We had more rain Tuesday night with additional moisture seeping through the walls. Looks like we will be working undercover for a while until they track down the problem. We’ve had some good practice at this sort of thing, so we know how to be productive even though the lab is a mess.

Photo Aug 01, 10 37 12 AM
Disaster in the disaster supply closet.
Outside our front door.
Outside our front door, before pulling up the carpet.

We are hoping for drier weather in the days to come, but July and August are our rainy seasons so anything can happen. Until then, we will do what we can and stay vigilant for more leaks.

*I realize this video has been said to be staged, but it is still pretty accurate to how we felt on Monday morning.

Quick Pic: Hidden Writing

MssUV

Some recent acquisitions are in the lab this week for rehousing. We thought it would be interesting to peak at this small piece of illuminated parchment under ultraviolet light and a palimpsest became clearly visible.  You never know what information may be hidden under normal lighting! For more  examples, see previous posts on Preservation Underground and Bitstreams on multispectral imaging.

Quick Pic: It Takes A Village To Make Tissue

Creating heat set tissue is a team effort.
Creating heat set tissue is a team effort.

Yesterday we took a break from repair work to make heat set tissue. We followed the NARA recipe, tweaking as needed.  We set up an assembly line to make quick work of it. We made about fifty sheets that varied in color and weight. We have some big digitization projects coming in, so it will be good to have a stockpile of this tissue ready to go.

Evidence in Book Edges

The treatment and decoration of book edges vary greatly depending upon the time period or style of binding. The edges of a textblock can sometimes reveal information about how the book was assembled or used over the years. I came across an example of this the other day in a 16th century printed volume with this small tear and flap of paper.

Proof

It appears that this little piece was torn and folded back before the edges of the textblock were trimmed down. When unfolded, you can get an idea of how much of the sheet was cut off that edge by the bookbinder’s plow.

There are a number of reasons why a binder might  trim the edges of a textblock. For one, the edges of a sheet of handmade paper naturally have a kind of feathery undulation to them from the wooden mold used to make the sheet.
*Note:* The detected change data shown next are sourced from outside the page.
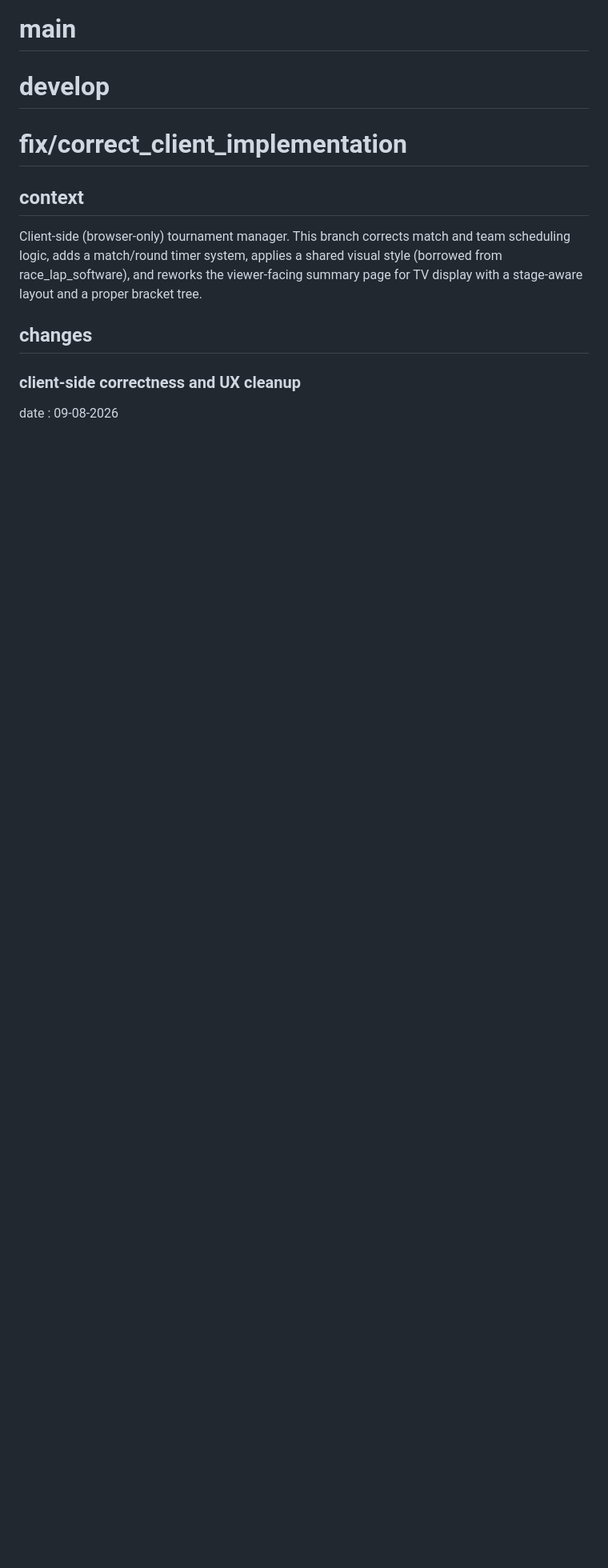
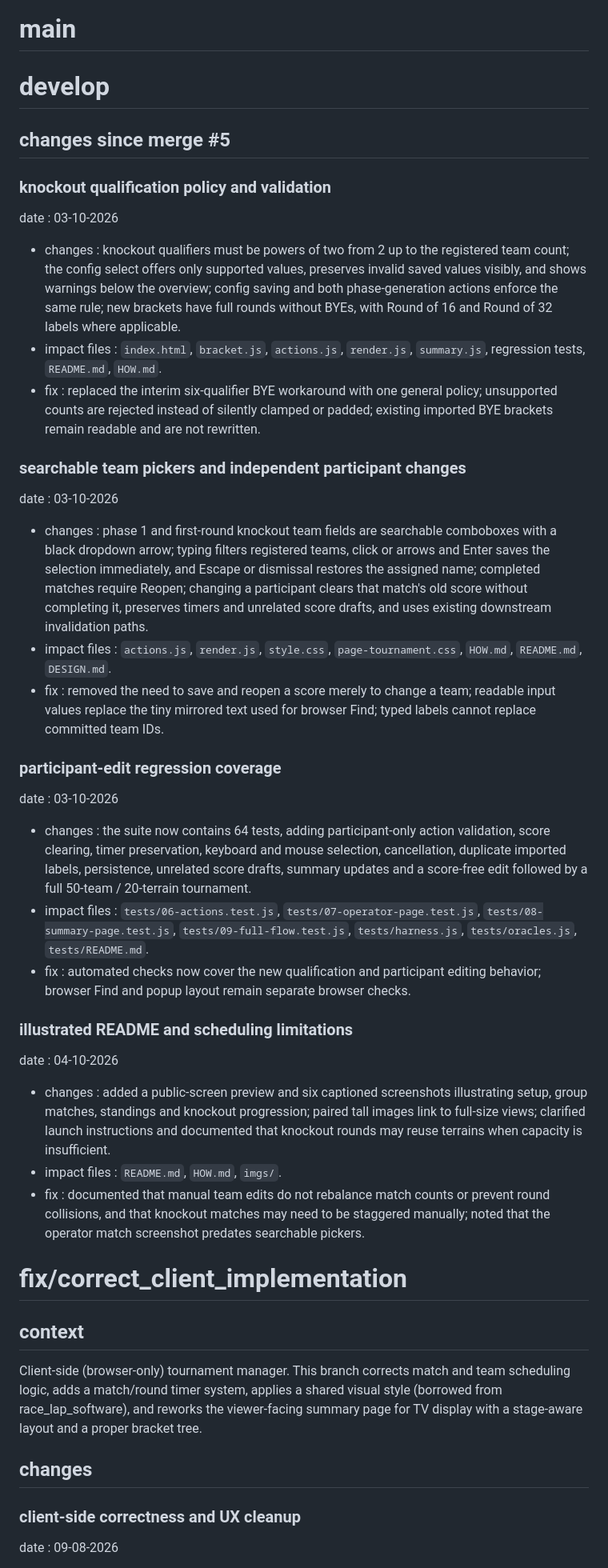
Before and after one commit to webertom6/tournament_software, a Markdown page: CHANGELOG.md, the part around the change. Shown at 80% size. Drawn GitHub-style; blank space fills up the shorter version.

```diff
--- a/CHANGELOG.md
+++ b/CHANGELOG.md
@@ -3,6 +3,67 @@
 # main
 
 # develop
+
+## changes since merge #5
+
+### knockout qualification policy and validation
+date : 03-10-2026
+
+- changes : knockout qualifiers must be powers of two from 2 up to the
+  registered team count; the config select offers only supported values,
+  preserves invalid saved values visibly, and shows warnings below the
+  overview; config saving and both phase-generation actions enforce the
+  same rule; new brackets have full rounds without BYEs, with Round of 16
+  and Round of 32 labels where applicable.
+- impact files : `index.html`, `bracket.js`, `actions.js`, `render.js`,
+  `summary.js`, regression tests, `README.md`, `HOW.md`.
+- fix : replaced the interim six-qualifier BYE workaround with one general
+  policy; unsupported counts are rejected instead of silently clamped or
+  padded; existing imported BYE brackets remain readable and are not rewritten.
+
+### searchable team pickers and independent participant changes
+date : 03-10-2026
+
+- changes : phase 1 and first-round knockout team fields are searchable
+  comboboxes with a black dropdown arrow; typing filters registered teams,
+  click or arrows and Enter saves the selection immediately, and Escape
+  or dismissal restores the assigned name; completed matches require
+  Reopen; changing a participant clears that match's old score without
+  completing it, preserves timers and unrelated score drafts, and uses
+  existing downstream invalidation paths.
+- impact files : `actions.js`, `render.js`, `style.css`,
+  `page-tournament.css`, `HOW.md`, `README.md`, `DESIGN.md`.
+- fix : removed the need to save and reopen a score merely to change a team;
+  readable input values replace the tiny mirrored text used for browser Find;
+  typed labels cannot replace committed team IDs.
+
+### participant-edit regression coverage
+date : 03-10-2026
+
+- changes : the suite now contains 64 tests, adding participant-only action
+  validation, score clearing, timer preservation, keyboard and mouse
+  selection, cancellation, duplicate imported labels, persistence,
+  unrelated score drafts, summary updates and a score-free edit followed
+  by a full 50-team / 20-terrain tournament.
+- impact files : `tests/06-actions.test.js`, `tests/07-operator-page.test.js`,
+  `tests/08-summary-page.test.js`, `tests/09-full-flow.test.js`,
+  `tests/harness.js`, `tests/oracles.js`, `tests/README.md`.
+- fix : automated checks now cover the new qualification and participant
+  editing behavior; browser Find and popup layout remain separate browser checks.
+
+### illustrated README and scheduling limitations
+date : 04-10-2026
+
+- changes : added a public-screen preview and six captioned screenshots
+  illustrating setup, group matches, standings and knockout progression;
+  paired tall images link to full-size views; clarified launch instructions
+  and documented that knockout rounds may reuse terrains when capacity
+  is insufficient.
+- impact files : `README.md`, `HOW.md`, `imgs/`.
+- fix : documented that manual team edits do not rebalance match counts or
+  prevent round collisions, and that knockout matches may need to be
+  staggered manually; noted that the operator match screenshot predates
+  searchable pickers.
 
 # fix/correct_client_implementation
 ## context
```
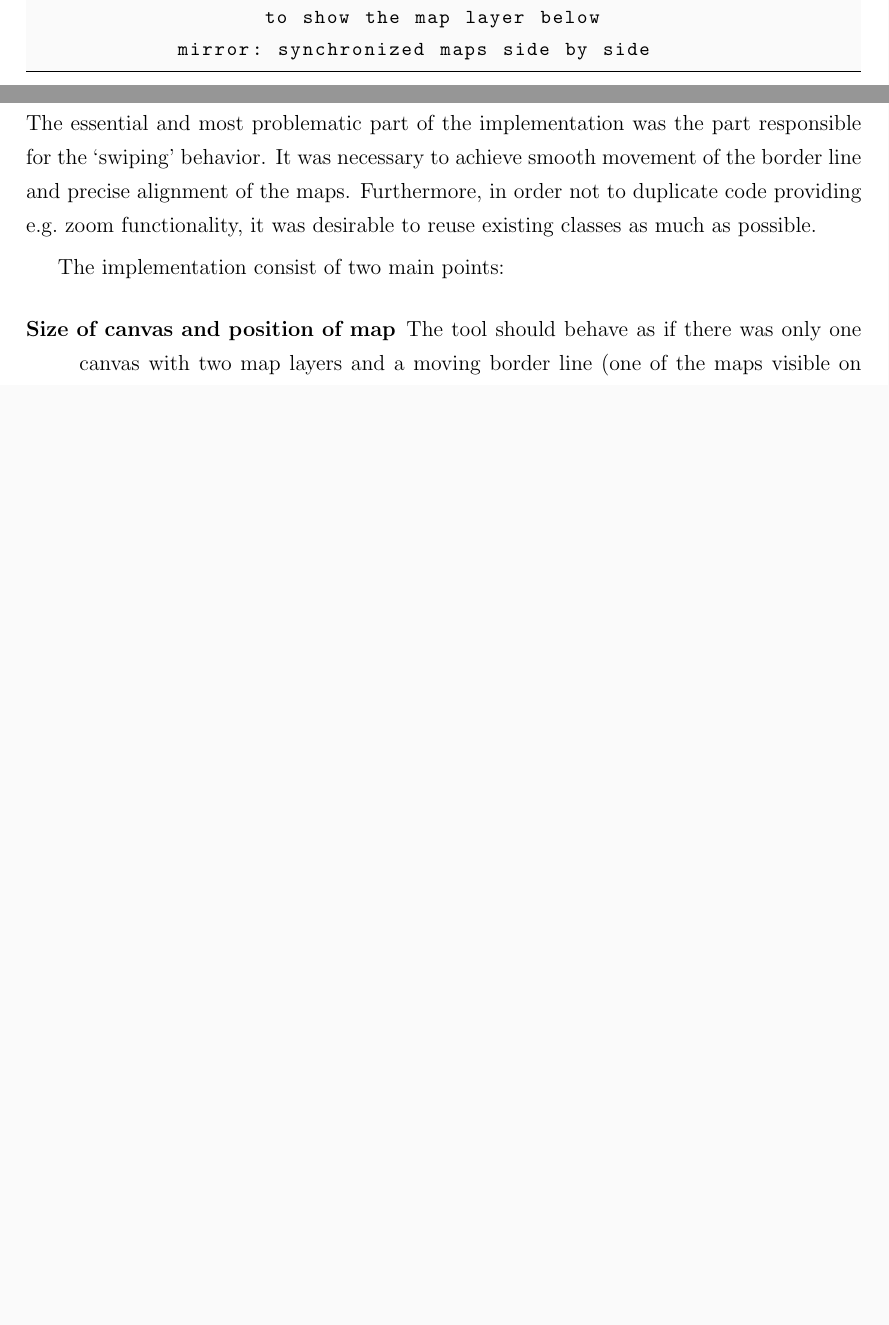
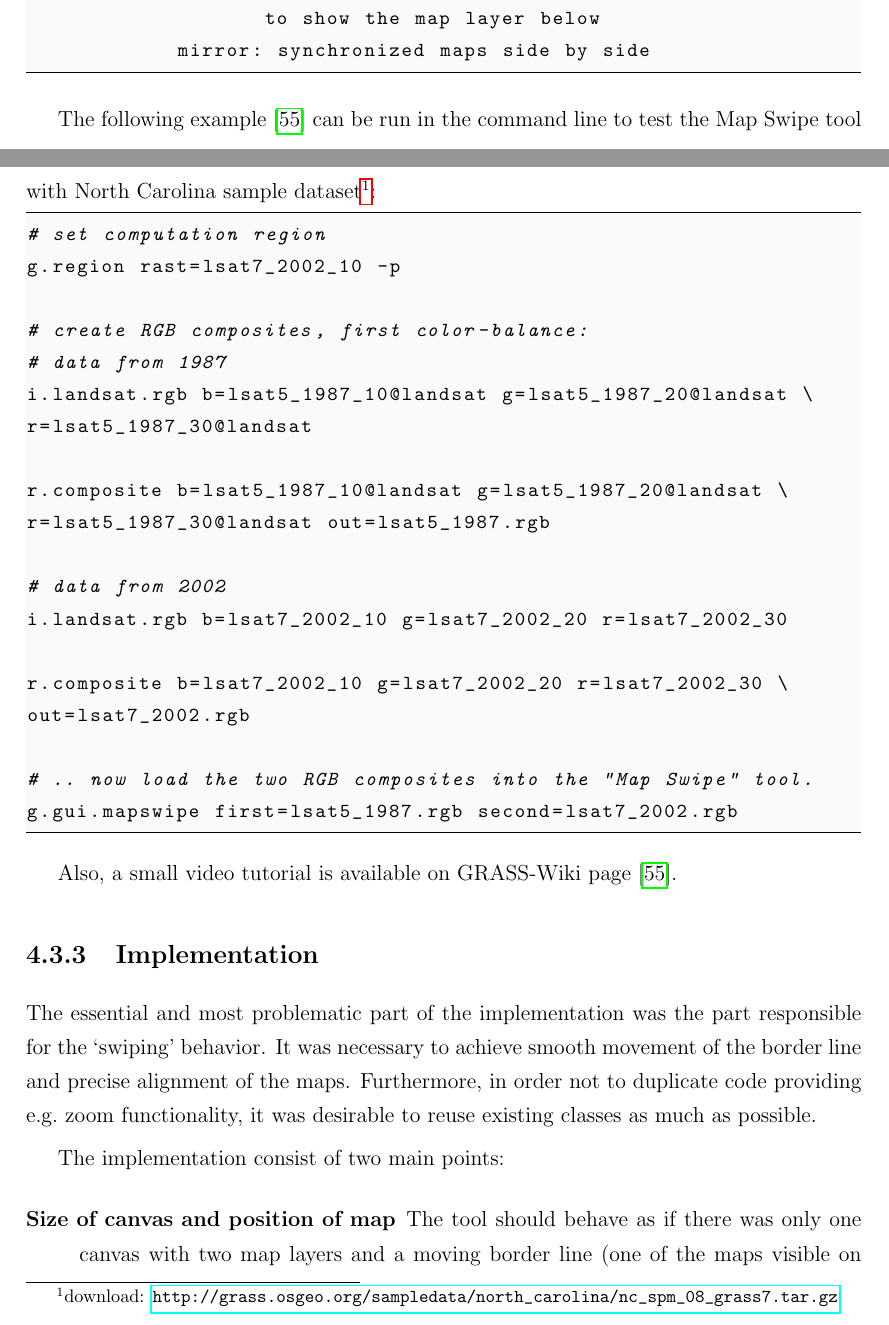
Before and after one commit to ctu-geoforall-lab-projects/dp-kratochvilova-2013, a LaTeX thesis (text/dp.tex): two parts of pages 53 and 54 of 62 before the commit and two parts of pages 53 and 54 of 64 after it, joined at a grey line, cut so that both start at the same text, the shorter picture padded with empty space. Compiled offline with pdfLaTeX.

Commit message:
text: mapswipe test added

```diff
--- a/text/dp.tex
+++ b/text/dp.tex
@@ -1851,6 +1853,35 @@ Parameters:
 
 \end{lstlisting}
 \end{small}
+
+The following example \cite{mapswipeWiki} can be run in the command line to test
+the \ms tool with North Carolina sample dataset%
+\footnote{download: \url{http://grass.osgeo.org/sampledata/north_carolina/nc_spm_08_grass7.tar.gz}}:
+\begin{small}
+\begin{lstlisting}[style=mybash]
+# set computation region
+g.region rast=lsat7_2002_10 -p
+
+# create RGB composites, first color-balance:
+# data from 1987
+i.landsat.rgb b=lsat5_1987_10@landsat g=lsat5_1987_20@landsat \
+r=lsat5_1987_30@landsat
+
+r.composite b=lsat5_1987_10@landsat g=lsat5_1987_20@landsat \
+r=lsat5_1987_30@landsat out=lsat5_1987.rgb
+
+# data from 2002
+i.landsat.rgb b=lsat7_2002_10 g=lsat7_2002_20 r=lsat7_2002_30
+
+r.composite b=lsat7_2002_10 g=lsat7_2002_20 r=lsat7_2002_30 \
+out=lsat7_2002.rgb
+
+# .. now load the two RGB composites into the "Map Swipe" tool.
+g.gui.mapswipe first=lsat5_1987.rgb second=lsat7_2002.rgb
+\end{lstlisting}
+\end{small}
+
+Also, a small video tutorial is available on GRASS-Wiki page \cite{mapswipeWiki}.
 
 \subsection{Implementation}
 The essential and most problematic part of the implementation was the part responsible
```
Also changed, not shown: text/dp.tex (8 more changed lines).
These are known as a deckle edge and the image below illustrates the difference between a cut edge (left) and the natural edge (bottom) on a piece of modern handmade paper.

decklededge

When a number of deckle edges are assembled together in a binding, they form a very rough, uneven textblock edge. This can allow dust to filter into the textblock and can’t be elaborately decorated like this example of a gauffered edge.

Decorated

Book collectors may prefer a deckle edge on a binding, however, because it demonstrates that the paper has not been overly trimmed. Sometimes one will find just a few uncut edges within the textblock. This can be an example of what is called “proof” or “witness” (Zaehnsdorf, 1900, p. 178), demonstrating that the edges have been trimmed as little as possible to achieve the smooth textblock edge.

I’ve noticed that most of the modern hardback case bindings we are acquiring for our circulating collection come with an untrimmed fore-edge. It does imitate the deckle edge of older books, but I suspect that its popularity is primarily driven by cost-cutting measures from printers, rather than aesthetic reasons.

UntrimmedEdge

Unfortunately, it was historically common practice to re-trim the edges of a texblock during rebinding. Books that have been rebound many times may be significantly smaller with no remaining margin or even some missing text, like this poor bound serial.

Overtrimmed

I should close with the disclaimer that no book edges are harmed as part of our modern conservation efforts. The treatment of an edge can tell us a great deal about how a book was prepared or repaired, so we make every effort not to alter or obscure that evidence through repairs or treatment.


Etherington, D. , & Roberts, M. (1982). Bookbinding and the conservation of books : a dictionary of descriptive terminology. Washington, D.C.: U.S. G.P.O.

Zaehnsdorf, J. W. (1900). The art of bookbinding. A practical treatise. London: G. Bell and Sons.

Duke University Libraries Preservation